Content revision data
-------------------------
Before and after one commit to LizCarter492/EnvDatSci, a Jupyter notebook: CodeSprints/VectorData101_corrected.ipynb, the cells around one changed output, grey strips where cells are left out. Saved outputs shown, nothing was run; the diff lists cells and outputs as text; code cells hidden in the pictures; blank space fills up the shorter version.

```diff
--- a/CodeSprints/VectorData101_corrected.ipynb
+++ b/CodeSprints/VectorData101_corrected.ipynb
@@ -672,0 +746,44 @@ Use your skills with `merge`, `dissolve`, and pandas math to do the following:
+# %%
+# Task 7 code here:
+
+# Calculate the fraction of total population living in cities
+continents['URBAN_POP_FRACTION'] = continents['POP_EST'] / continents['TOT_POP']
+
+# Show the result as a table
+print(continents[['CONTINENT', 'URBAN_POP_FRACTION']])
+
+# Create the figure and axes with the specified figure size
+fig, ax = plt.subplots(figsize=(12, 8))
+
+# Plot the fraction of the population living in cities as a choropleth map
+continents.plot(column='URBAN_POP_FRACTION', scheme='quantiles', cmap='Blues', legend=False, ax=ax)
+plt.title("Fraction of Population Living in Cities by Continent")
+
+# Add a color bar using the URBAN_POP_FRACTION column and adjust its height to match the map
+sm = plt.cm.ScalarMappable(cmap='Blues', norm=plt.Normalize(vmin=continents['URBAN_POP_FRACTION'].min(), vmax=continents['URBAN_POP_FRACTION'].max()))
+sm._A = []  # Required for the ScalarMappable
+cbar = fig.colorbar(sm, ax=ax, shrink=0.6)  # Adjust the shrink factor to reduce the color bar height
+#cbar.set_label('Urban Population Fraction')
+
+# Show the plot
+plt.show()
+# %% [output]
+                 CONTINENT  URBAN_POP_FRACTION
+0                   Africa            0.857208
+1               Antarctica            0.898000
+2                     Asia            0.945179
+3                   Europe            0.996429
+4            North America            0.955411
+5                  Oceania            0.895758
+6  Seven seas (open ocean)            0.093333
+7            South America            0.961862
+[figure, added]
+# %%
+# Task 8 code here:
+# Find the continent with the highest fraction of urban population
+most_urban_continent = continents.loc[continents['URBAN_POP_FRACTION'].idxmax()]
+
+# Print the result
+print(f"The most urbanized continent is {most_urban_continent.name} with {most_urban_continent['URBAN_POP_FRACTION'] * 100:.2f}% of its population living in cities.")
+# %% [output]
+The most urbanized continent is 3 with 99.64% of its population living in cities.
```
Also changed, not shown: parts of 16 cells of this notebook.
-------------------------
All entries must be duplicated exactly, with none left out.

REPLY:
Before and after one commit to LizCarter492/EnvDatSci, a Jupyter notebook: CodeSprints/VectorData101_corrected.ipynb, the cells around one changed output, grey strips where cells are left out. Saved outputs shown, nothing was run; the diff lists cells and outputs as text; code cells hidden in the pictures; blank space fills up the shorter version.

```diff
--- a/CodeSprints/VectorData101_corrected.ipynb
+++ b/CodeSprints/VectorData101_corrected.ipynb
@@ -672,0 +746,44 @@ Use your skills with `merge`, `dissolve`, and pandas math to do the following:
+# %%
+# Task 7 code here:
+
+# Calculate the fraction of total population living in cities
+continents['URBAN_POP_FRACTION'] = continents['POP_EST'] / continents['TOT_POP']
+
+# Show the result as a table
+print(continents[['CONTINENT', 'URBAN_POP_FRACTION']])
+
+# Create the figure and axes with the specified figure size
+fig, ax = plt.subplots(figsize=(12, 8))
+
+# Plot the fraction of the population living in cities as a choropleth map
+continents.plot(column='URBAN_POP_FRACTION', scheme='quantiles', cmap='Blues', legend=False, ax=ax)
+plt.title("Fraction of Population Living in Cities by Continent")
+
+# Add a color bar using the URBAN_POP_FRACTION column and adjust its height to match the map
+sm = plt.cm.ScalarMappable(cmap='Blues', norm=plt.Normalize(vmin=continents['URBAN_POP_FRACTION'].min(), vmax=continents['URBAN_POP_FRACTION'].max()))
+sm._A = []  # Required for the ScalarMappable
+cbar = fig.colorbar(sm, ax=ax, shrink=0.6)  # Adjust the shrink factor to reduce the color bar height
+#cbar.set_label('Urban Population Fraction')
+
+# Show the plot
+plt.show()
+# %% [output]
+                 CONTINENT  URBAN_POP_FRACTION
+0                   Africa            0.857208
+1               Antarctica            0.898000
+2                     Asia            0.945179
+3                   Europe            0.996429
+4            North America            0.955411
+5                  Oceania            0.895758
+6  Seven seas (open ocean)            0.093333
+7            South America            0.961862
+[figure, added]
+# %%
+# Task 8 code here:
+# Find the continent with the highest fraction of urban population
+most_urban_continent = continents.loc[continents['URBAN_POP_FRACTION'].idxmax()]
+
+# Print the result
+print(f"The most urbanized continent is {most_urban_continent.name} with {most_urban_continent['URBAN_POP_FRACTION'] * 100:.2f}% of its population living in cities.")
+# %% [output]
+The most urbanized continent is 3 with 99.64% of its population living in cities.
```
Also changed, not shown: parts of 16 cells of this notebook.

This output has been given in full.